It was one of those cold winter nights in the Haight district of San Francisco, the kind where the rain hurts, and your breath forms huge cotton balls that bounce on the pavement.
I was driving an eyesore that could only be referred to as a "car" by someone who was either a shameless liar or a good friend. Technically, the vehicle was totalled when I bought it from an unscrupulous neighbor, because it needed an engine overhaul that would have cost more than the car itself. I added a quart of oil before every journey. Most of it would leak out along the way. I tried to imagine I was driving a huge magical snail; that way I didn't mind the slow speeds and the slime trail it left.
The car's outer paint had transformed into a hideous mixture of rust and "something brown." The engine sounded like a lawnmower with tuberculosis. If anyone ever wondered what the inside of an automobile seat looked like, my car had the answers. It was a difficult car to drive because you had to keep your fingers and toes crossed to keep the engine running.
That night I must have uncrossed my fingers to scratch something. The car died in the middle of a four-lane stretch of Oak Street. I coasted as far as I could, hoping for a place to turn off, but the street was lined with parked cars and the nearest intersection was beyond coasting distance.
There I sat, in busy evening traffic, no lights, no locomotion, as tons of steel and plastic screamed by. In my rearview mirror I saw a pair of headlights pull up and stop behind me. I knew what was coming. Soon the horn would start and someone would be cursing at me.
In San Francisco, if you dawdle too long after a light turns green, you get the horn. If you dare to come to a full stop at a stop sign, you get the horn from the car behind you. I figured I was begging for trouble. But I was wrong.
A stranger got out of the car and came to my window. He shouted, "Do you want a push?"
I was stunned but must have nodded in the affirmative. He waived to his car and two teens piled out to apply themselves to my bumper. When I was safely delivered to a side street, they hopped back into their car and rejoined the sea of anonymous traffic.
I didn't get to thank them.
Over the years I've realized something about the stranger who stopped to help. I've noticed that every time I'm in trouble, he appears. He never looks the same. Sometimes he's a woman. His age and ethnicity vary. But he's always there.
I've started to understand he's the best part of what makes us human beings. The one true thing in this world is an unasked kindness provided by a stranger. It's the invisible cord that binds us all together and makes life worthwhile.

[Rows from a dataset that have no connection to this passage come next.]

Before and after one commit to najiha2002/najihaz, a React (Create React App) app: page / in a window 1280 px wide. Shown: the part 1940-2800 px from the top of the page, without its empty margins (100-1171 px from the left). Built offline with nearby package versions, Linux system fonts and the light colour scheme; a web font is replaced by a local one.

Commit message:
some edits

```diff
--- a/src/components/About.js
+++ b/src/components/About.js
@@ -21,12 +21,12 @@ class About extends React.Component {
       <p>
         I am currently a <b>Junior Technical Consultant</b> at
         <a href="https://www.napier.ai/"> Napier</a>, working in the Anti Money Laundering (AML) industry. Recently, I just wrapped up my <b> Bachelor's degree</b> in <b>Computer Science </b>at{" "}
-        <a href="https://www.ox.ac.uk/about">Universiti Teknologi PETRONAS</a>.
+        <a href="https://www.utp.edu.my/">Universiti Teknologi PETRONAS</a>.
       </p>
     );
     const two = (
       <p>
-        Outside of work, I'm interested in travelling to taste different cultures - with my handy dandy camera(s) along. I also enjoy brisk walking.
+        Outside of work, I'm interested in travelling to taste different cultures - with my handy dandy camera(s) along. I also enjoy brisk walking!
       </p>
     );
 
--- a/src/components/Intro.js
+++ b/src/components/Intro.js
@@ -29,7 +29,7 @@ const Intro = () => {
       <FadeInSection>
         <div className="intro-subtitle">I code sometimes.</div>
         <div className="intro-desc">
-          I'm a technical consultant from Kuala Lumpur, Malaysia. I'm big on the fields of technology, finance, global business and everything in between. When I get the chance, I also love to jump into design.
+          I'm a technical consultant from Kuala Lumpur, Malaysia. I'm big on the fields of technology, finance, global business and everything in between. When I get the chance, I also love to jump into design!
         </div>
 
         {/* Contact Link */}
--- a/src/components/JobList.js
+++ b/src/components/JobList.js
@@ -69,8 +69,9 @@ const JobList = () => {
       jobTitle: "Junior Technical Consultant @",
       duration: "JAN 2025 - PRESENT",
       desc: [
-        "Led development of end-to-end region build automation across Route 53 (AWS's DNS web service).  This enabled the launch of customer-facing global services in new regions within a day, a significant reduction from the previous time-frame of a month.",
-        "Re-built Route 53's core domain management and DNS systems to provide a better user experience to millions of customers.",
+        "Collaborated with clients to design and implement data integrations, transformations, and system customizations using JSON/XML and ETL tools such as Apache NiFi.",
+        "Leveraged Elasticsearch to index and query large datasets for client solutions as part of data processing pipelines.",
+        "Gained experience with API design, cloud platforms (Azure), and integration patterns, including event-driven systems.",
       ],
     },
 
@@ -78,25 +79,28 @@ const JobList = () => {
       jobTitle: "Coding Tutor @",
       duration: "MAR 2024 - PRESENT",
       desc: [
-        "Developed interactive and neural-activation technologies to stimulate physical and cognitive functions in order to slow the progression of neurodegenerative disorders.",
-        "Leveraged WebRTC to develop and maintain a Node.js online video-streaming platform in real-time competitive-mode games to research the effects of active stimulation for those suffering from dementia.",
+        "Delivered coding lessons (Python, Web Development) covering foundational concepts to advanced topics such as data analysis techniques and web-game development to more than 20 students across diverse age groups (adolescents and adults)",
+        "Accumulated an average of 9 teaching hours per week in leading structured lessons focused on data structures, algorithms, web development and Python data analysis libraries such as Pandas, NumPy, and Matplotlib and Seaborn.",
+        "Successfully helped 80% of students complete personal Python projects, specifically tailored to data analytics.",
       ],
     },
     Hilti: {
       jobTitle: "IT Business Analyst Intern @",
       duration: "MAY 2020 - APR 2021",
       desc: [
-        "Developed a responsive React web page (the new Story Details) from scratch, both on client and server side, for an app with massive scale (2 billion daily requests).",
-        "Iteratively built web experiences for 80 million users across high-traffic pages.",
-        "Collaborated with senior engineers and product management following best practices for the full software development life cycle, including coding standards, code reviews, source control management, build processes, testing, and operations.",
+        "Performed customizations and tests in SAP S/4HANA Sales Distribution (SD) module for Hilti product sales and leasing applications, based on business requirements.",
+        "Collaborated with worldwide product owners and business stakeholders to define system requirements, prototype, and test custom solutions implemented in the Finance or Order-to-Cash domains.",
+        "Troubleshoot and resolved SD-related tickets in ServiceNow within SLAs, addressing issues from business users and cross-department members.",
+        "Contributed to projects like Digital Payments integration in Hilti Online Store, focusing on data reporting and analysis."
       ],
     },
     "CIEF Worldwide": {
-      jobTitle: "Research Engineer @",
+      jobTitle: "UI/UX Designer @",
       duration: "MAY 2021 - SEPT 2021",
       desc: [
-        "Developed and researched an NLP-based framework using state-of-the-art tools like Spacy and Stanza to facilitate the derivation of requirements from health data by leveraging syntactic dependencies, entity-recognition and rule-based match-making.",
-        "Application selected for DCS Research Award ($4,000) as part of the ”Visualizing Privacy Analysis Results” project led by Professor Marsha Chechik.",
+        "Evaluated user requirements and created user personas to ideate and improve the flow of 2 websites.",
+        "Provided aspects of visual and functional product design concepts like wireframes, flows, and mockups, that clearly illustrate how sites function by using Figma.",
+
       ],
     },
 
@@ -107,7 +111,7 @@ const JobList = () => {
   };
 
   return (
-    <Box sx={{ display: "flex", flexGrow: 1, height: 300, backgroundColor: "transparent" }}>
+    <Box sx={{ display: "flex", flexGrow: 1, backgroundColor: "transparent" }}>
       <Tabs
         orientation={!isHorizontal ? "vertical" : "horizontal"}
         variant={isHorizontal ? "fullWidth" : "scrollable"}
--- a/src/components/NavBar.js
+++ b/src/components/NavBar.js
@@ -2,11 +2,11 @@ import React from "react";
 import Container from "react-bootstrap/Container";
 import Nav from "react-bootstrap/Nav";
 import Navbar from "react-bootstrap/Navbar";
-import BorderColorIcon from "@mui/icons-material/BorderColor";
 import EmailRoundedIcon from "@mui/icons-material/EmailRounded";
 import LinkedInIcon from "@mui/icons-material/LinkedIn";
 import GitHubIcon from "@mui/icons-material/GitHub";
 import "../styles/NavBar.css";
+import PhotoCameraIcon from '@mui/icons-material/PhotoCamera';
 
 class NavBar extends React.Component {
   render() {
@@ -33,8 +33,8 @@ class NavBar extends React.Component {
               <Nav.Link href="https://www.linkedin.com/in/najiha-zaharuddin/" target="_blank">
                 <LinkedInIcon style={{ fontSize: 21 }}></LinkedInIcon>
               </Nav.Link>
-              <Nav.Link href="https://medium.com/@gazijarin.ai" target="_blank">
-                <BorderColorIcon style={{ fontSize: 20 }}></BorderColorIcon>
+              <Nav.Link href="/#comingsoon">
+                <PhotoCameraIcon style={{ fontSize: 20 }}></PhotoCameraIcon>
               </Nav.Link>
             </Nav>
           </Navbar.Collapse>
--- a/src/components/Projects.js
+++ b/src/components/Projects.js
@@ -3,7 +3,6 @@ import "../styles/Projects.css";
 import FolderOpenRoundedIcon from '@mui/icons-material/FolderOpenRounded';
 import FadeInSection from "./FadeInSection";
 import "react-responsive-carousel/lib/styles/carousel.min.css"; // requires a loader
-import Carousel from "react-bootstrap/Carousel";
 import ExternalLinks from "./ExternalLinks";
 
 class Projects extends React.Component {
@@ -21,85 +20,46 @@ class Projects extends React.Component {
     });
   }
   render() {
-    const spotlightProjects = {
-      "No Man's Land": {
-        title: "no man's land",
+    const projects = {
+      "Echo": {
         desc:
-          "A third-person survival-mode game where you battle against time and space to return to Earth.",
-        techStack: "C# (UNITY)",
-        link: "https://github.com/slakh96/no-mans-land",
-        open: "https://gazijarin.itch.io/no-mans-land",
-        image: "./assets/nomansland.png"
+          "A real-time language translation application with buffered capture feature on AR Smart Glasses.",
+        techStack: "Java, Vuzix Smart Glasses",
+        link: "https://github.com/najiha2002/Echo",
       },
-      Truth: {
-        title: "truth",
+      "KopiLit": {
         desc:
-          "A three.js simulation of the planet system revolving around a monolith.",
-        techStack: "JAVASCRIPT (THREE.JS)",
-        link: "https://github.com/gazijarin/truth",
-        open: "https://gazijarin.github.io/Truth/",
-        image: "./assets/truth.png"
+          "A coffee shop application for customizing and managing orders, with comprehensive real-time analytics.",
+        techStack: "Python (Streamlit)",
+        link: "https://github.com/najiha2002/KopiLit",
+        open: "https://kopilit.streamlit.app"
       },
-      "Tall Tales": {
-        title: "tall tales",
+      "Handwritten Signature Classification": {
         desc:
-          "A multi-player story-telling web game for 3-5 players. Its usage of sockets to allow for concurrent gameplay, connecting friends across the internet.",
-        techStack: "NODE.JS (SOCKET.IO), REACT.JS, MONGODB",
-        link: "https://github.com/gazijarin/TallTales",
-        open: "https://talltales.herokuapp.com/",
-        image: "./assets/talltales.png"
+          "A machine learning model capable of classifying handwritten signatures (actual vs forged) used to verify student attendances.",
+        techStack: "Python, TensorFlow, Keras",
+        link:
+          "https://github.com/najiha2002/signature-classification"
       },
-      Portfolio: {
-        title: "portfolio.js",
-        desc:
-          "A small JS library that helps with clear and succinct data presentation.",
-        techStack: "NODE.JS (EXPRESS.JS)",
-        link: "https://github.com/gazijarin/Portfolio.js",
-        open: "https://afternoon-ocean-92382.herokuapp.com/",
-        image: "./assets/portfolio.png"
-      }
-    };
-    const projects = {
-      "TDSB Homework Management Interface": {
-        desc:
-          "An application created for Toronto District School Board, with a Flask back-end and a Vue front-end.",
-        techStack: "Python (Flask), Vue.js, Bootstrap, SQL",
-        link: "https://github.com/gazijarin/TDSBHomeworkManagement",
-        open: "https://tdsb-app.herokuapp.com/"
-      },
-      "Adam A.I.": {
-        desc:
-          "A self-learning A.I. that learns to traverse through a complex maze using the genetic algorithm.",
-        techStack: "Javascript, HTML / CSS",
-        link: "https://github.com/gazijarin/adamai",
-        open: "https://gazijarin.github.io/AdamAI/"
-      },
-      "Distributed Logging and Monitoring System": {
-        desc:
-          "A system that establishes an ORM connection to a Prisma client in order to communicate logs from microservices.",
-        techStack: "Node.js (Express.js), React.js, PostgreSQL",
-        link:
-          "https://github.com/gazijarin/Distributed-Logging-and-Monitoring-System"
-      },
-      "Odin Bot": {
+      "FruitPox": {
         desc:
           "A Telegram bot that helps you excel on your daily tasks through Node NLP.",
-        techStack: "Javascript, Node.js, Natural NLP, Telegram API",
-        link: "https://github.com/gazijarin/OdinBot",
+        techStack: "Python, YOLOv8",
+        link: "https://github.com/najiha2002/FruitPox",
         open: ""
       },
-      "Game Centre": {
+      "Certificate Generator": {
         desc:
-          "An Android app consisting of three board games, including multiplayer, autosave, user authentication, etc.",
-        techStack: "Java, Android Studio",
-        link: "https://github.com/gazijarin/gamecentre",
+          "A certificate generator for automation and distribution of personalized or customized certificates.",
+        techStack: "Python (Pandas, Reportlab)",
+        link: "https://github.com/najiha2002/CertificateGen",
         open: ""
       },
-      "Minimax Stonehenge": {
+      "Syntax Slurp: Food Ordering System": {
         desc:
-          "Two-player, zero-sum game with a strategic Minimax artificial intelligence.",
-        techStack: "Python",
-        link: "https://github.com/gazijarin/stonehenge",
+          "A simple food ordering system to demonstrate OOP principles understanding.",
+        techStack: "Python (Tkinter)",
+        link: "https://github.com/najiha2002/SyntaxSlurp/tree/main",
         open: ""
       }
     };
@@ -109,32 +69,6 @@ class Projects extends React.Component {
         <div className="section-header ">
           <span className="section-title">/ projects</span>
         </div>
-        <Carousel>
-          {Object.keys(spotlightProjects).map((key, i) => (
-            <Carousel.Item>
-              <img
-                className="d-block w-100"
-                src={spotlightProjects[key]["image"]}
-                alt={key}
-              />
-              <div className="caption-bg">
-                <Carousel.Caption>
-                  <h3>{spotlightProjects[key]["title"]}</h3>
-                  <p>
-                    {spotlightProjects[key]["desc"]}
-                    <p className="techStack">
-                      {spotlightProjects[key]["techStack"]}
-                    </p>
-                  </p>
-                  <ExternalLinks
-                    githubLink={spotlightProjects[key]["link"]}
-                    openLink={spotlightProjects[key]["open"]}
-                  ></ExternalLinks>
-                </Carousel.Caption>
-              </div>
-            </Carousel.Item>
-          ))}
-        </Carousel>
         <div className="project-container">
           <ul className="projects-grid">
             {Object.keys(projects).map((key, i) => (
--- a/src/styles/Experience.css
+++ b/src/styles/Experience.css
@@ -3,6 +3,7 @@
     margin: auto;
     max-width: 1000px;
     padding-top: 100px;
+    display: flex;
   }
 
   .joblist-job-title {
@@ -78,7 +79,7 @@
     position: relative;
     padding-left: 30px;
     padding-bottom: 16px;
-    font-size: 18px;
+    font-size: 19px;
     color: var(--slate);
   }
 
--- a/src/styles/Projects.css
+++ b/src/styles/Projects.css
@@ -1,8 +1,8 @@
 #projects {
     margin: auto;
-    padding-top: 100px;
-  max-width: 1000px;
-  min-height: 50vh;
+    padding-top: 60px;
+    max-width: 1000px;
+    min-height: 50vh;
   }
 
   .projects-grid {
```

This year, when you find yourself immersed in the clutter and bustle, annoyed by the long lines, baffled about how you'll get everything done, remember this:
One of the people in that crowd is the stranger. Today, maybe it's you.
- Scott Adams
But he wanted to justify himself, so he asked Jesus, “And who is my neighbor?”